The Mintel research confirms previous findings that show women tend to eat healthier snacks more readily than men. In general over three-quarters (76 per cent) of women are considered 'healthy snackers', as they snack on dried and fresh fruit, nuts and vegetables, compared to just two thirds (66 per cent) of men.
"Women on the whole are more health-conscious than men. They are almost twice as likely as men to be on a diet and are more likely than men to eat the recommended five portions of fruit and vegetables a day," said Claire Hatcher, consumer analyst at Mintel.
But there are signs that industry and government moves to push the '5 a day' message might be paying off with the research showing fruit is Britain's number one snack choice. Almost three in five (57 per cent) adults claim to snack on fruit, a rise in popularity from just half (50 per cent) in 2002.
As many as three in five - 62 per cent - women opt to snack on fruit compared to just over half - 51 per cent - of men. Vegetables also prove to be more popular among women - 13 per cent - than men, 8 per cent.
Again, Mintel shows there are signs that Britain is increasingly moving towards healthier options with the report finding that unhealthy snacks such as crisps and sweet biscuits have dropped in popularity over the past two years.
In 2002 while two in five (40 per cent) adults snacked on crisps, today this figure has slipped to a third (33 per cent). Biscuits show an even greater fall, in 2002 almost 45 per cent of adults snacked on biscuits, today just three in ten (30 per cent) do so.
"Generally there seems to have been an increase in awareness of healthy eating and wellbeing. There has been a tide of media coverage about the dangers of unhealthy eating and the rising levels of obesity in Britain today, which now seem to be having an impact," commented Hatcher.
In the number two snack slot sits chocolate with the Mintel report suggesting that food marketers might want to focus their attention on pushing chocolate products to the male half of society with the findings suggesting men are today's true chocoholics.

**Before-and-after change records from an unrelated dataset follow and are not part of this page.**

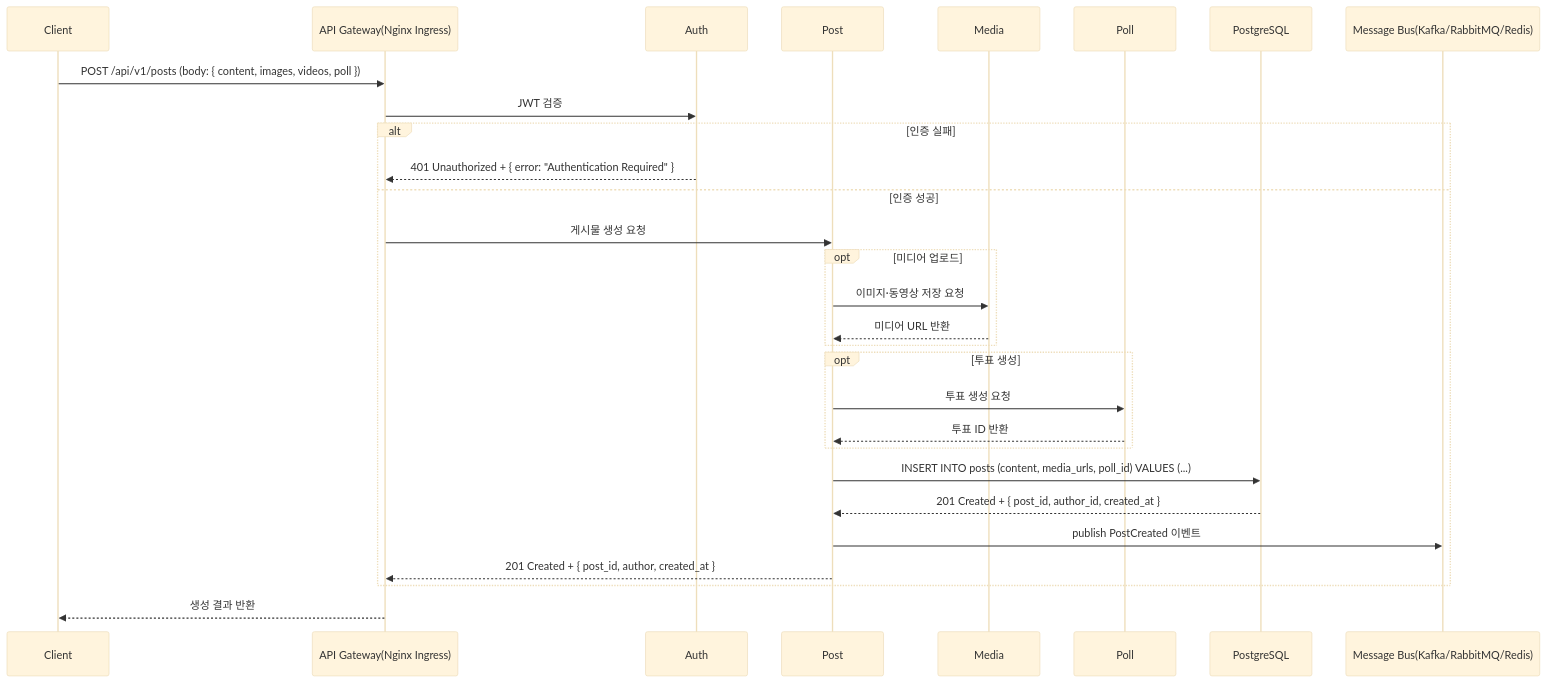
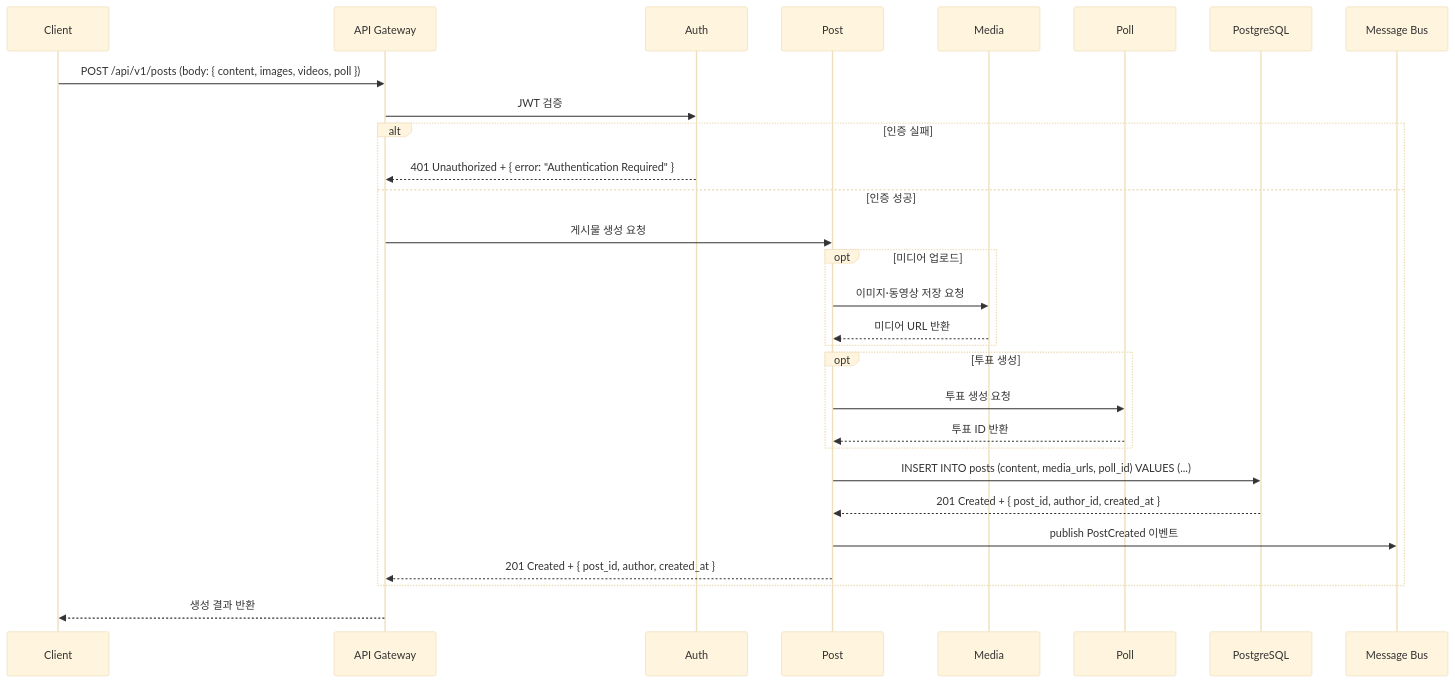
Diagram 16 of 47 in documents/sequence_diagram.md (myeonghan-nim/veilgram), drawn with Mermaid (base theme) before and after one commit. The commit also changed other lines of this file and 1 other file, not shown here.

````diff
--- a/documents/sequence_diagram.md
+++ b/documents/sequence_diagram.md
@@ -582,32 +580,32 @@
 ```mermaid
 sequenceDiagram
     participant Client as Client
-    participant APIGW as API Gateway(Nginx Ingress)
+    participant APIGW as API Gateway
     participant Auth as Auth
     participant Post as Post
     participant Media as Media
     participant Poll as Poll
     participant DB as PostgreSQL
-    participant Bus as Message Bus(Kafka/RabbitMQ/Redis)
+    participant Bus as Message Bus
 
     Client->>APIGW: POST /api/v1/posts (body: { content, images, videos, poll })
     APIGW->>Auth: JWT 검증
     alt 인증 실패
         Auth-->>APIGW: 401 Unauthorized + { error: "Authentication Required" }
     else 인증 성공
         APIGW->>Post: 게시물 생성 요청
         opt 미디어 업로드
             Post->>Media: 이미지·동영상 저장 요청
             Media-->>Post: 미디어 URL 반환
         end
         opt 투표 생성
             Post->>Poll: 투표 생성 요청
             Poll-->>Post: 투표 ID 반환
         end
         Post->>DB: INSERT INTO posts (content, media_urls, poll_id) VALUES (...)
         DB-->>Post: 201 Created + { post_id, author_id, created_at }
         Post->>Bus: publish PostCreated 이벤트
         Post-->>APIGW: 201 Created + { post_id, author, created_at }
     end
     APIGW-->>Client: 생성 결과 반환
 ```
````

On a small poll of 1000 adults in the UK, Mintel found that while half of women still snack on chocolate an even more significant three in five - 58 per cent - of men do the same.
"For years we have always assumed that women are the real chocoholics but this is simply not the case," said Claire Hatcher, consumer analyst at Mintel.
Hatcher suggests that the industry may have assumed this because women will often make a bigger deal out of eating chocolate, "seeing it as a treat while on a diet or while watching their weight. Men on the other hand tend to just tuck in whenever".
Chocolate is one of the few less healthy snacks to have increased in popularity between 2002 and 2004, but this is likely to be because men now snack on chocolate bars more often than ever before, claims Mintel.
In terms of money, Britain spends some £9.2 billion on snacks. "While this may sound a significant amount we have seen that the market has only grown by 5 per cent over the past 5 years, from £8.7 billion in 1999," states the report.
According to Mintel, Londoners are Britain's healthiest snackers with almost eight in 10 (79 per cent) snacking on fresh and dried fruit, nuts and vegetables, the highest of any area in Britain. But consumers in Wales, the South West (67 per cent) and Scotland (69 per cent) fall down the list, coming in as the 'least likely to be 'healthy snackers'.